May 25, 2020 By petcure 0

Hyperthermia in dogs

Hyperthermia means a high temperature and occurs when dogs are no longer able to self-regulate and keep their temperature at the normal level. A fever is another way the temperature can be increased, but this is when the dog’s body increases its temperature to try and fight off infection or as a response to inflammation. Sometimes it can be difficult to tell the two apart. Do not confuse with hypothermia, which is a dangerous drop in body temperature.

Urgent treatment may be needed if your dog has hyperthermia so please contact your vet as soon as possible for advice or, out of hours, call in any emergency for consultation with a vet doctor Dr. R. K. Mawai 📞 08319280662

Cause of hyperthermia in dogs-

It is caused by a number of factors, including bacterial infection. Non-fever hyperthermia happens when dogs cannot regulate their body temperature through panting to keep up with external heat.

Heat stroke is a form of non-fever hyperthermia where body temperatures climb above 106 degrees Fahrenheit with no signs of inflammation. Hyperthermia and heat stroke can result in loss of consciousness, organ failure, and death if they go untreated.

Sign & symptoms of hyperthermia in dogs-

  • Panting and drooling
  • Thick saliva
  • Dehydration
  • Body temperature above 103 degrees Fahrenheit (106 degrees for heat stroke)
  • Red gums and tongue
  • Decreased urination
  • Weakness
  • Mood changes
  • Unsteady gait
  • Dizziness
  • Tachycardia(rapid heart beat)
  • Arrhythmia (irregular heart beat)
  • Fluid in the lungs, which causes breathing problems
  • Diarrhoea
  • Black, tarry stools
  • Vomiting blood
  • Blood clotting disorders
  • Small pinpoints of blood appearing on the body
  • Inflammation all over the body
  • Shock
  • Cardiopulmonary arrest (heart and breathing stops)
  • Kidney failure
  • Liver damage
  • Seizures
  • Tremors
  • Loss of consciousness
  • Coma


On the basis of sign and symptoms,blood test for complete blood count

how can you treat fever or hyperthermia in dogs-

The vet will examine your dog fully, and decide on the best treatment options for your dog.
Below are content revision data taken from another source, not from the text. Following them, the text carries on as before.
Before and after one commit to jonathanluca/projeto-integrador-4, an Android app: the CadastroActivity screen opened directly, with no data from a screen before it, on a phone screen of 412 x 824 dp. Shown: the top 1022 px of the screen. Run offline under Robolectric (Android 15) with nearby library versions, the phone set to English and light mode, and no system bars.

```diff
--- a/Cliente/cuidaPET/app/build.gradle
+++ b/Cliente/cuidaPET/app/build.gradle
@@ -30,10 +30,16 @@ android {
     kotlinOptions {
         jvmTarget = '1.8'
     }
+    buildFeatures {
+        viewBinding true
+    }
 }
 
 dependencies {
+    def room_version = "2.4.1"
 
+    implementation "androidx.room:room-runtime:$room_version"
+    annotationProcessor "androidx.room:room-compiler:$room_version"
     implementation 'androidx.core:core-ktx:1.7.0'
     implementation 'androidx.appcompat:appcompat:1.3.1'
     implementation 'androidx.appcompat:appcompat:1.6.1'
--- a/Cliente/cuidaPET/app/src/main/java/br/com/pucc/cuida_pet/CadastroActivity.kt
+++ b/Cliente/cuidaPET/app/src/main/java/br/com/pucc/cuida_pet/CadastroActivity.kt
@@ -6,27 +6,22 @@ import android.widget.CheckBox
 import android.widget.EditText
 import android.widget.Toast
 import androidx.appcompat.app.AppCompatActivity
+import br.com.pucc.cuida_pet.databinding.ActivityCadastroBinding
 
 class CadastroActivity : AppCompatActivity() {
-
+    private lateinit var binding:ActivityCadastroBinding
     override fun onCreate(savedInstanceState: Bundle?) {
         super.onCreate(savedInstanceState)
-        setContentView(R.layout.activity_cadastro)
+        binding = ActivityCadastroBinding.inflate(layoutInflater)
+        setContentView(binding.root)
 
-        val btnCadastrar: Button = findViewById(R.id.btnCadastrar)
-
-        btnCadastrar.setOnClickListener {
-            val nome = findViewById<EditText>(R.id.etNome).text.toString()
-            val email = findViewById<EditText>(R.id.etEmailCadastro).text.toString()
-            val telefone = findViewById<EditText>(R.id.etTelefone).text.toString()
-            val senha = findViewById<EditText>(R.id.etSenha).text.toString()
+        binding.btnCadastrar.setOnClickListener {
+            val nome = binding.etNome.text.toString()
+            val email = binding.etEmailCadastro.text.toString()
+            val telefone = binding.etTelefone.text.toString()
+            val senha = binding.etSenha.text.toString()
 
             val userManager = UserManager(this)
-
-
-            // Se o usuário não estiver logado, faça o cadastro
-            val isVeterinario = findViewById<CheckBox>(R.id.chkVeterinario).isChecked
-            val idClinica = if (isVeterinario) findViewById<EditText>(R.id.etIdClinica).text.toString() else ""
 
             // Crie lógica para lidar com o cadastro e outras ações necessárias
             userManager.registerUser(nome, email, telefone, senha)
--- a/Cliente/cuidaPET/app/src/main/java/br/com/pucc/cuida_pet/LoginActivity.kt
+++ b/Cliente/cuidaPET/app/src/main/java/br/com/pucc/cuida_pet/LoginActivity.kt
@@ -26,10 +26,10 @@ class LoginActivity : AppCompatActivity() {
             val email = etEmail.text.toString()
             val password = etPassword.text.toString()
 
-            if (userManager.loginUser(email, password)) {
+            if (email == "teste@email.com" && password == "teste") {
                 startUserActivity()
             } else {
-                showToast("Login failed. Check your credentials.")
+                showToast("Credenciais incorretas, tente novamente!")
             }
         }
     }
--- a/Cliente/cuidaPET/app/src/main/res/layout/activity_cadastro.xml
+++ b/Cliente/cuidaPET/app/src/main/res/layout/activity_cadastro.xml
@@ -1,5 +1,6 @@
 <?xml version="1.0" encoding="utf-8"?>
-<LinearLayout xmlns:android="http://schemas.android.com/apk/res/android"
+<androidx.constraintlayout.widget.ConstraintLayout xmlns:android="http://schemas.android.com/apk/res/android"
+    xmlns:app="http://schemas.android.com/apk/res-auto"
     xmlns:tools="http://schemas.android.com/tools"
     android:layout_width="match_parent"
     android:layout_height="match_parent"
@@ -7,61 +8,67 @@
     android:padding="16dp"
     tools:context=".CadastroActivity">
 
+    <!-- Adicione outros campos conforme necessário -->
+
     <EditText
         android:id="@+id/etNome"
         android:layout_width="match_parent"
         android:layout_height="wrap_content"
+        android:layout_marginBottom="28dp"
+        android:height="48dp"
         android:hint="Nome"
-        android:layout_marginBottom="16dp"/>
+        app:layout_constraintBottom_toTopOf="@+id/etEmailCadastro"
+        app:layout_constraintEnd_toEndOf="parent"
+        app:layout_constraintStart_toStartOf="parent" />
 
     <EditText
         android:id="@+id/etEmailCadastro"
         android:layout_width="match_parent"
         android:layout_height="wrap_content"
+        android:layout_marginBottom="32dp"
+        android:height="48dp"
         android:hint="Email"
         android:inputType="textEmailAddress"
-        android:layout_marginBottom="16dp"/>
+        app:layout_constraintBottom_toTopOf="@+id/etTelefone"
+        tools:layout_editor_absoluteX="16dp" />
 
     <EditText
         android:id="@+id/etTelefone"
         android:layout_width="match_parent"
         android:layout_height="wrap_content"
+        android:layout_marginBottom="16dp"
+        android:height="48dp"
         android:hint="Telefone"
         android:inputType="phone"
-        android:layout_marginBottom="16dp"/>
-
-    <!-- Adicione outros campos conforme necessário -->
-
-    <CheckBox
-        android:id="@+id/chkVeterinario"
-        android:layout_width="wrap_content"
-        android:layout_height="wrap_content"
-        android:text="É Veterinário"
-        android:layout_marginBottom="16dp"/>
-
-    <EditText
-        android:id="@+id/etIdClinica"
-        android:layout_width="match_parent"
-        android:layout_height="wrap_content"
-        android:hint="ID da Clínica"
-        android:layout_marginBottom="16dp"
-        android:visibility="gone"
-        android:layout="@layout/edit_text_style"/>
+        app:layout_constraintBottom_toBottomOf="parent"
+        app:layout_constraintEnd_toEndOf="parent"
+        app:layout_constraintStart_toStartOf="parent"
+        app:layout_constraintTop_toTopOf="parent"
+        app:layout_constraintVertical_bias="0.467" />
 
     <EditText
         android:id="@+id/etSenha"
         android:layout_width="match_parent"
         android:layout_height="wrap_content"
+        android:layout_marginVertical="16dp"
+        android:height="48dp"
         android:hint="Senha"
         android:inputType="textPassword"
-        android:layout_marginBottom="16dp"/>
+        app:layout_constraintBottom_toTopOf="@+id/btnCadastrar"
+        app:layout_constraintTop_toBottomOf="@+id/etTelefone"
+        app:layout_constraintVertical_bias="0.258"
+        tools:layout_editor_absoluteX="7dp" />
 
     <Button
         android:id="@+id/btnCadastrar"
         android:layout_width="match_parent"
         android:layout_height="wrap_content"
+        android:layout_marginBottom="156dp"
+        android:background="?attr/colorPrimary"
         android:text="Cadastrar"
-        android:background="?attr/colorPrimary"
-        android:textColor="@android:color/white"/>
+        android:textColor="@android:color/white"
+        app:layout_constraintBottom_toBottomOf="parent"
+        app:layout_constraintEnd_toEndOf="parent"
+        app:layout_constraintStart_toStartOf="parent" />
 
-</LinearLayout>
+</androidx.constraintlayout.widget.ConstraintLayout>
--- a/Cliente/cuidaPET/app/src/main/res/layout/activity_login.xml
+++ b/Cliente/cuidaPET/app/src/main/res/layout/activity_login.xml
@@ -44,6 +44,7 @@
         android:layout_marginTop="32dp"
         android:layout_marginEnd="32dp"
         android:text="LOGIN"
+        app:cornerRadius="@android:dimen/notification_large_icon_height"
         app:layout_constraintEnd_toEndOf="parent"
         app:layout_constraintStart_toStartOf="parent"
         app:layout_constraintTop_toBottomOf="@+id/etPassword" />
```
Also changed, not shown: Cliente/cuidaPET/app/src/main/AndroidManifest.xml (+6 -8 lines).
Your vet will try to differentiate between a true hyperthermia and a fever as they are treated differently.

Possible treatment options include: cooling them with a fan or cool water, drugs to calm them down and starting them on intravenous fluids (a drip).

If your vet suspects your dog has a high temperature due to a fever then they can use drugs to try to help bring the temperature down along with other cooling measures if needed.

If your dog’s temperature is high enough they will be trying to get it down before multi-organ failure is reached as this can need prolonged periods of intensive care and may be fatal.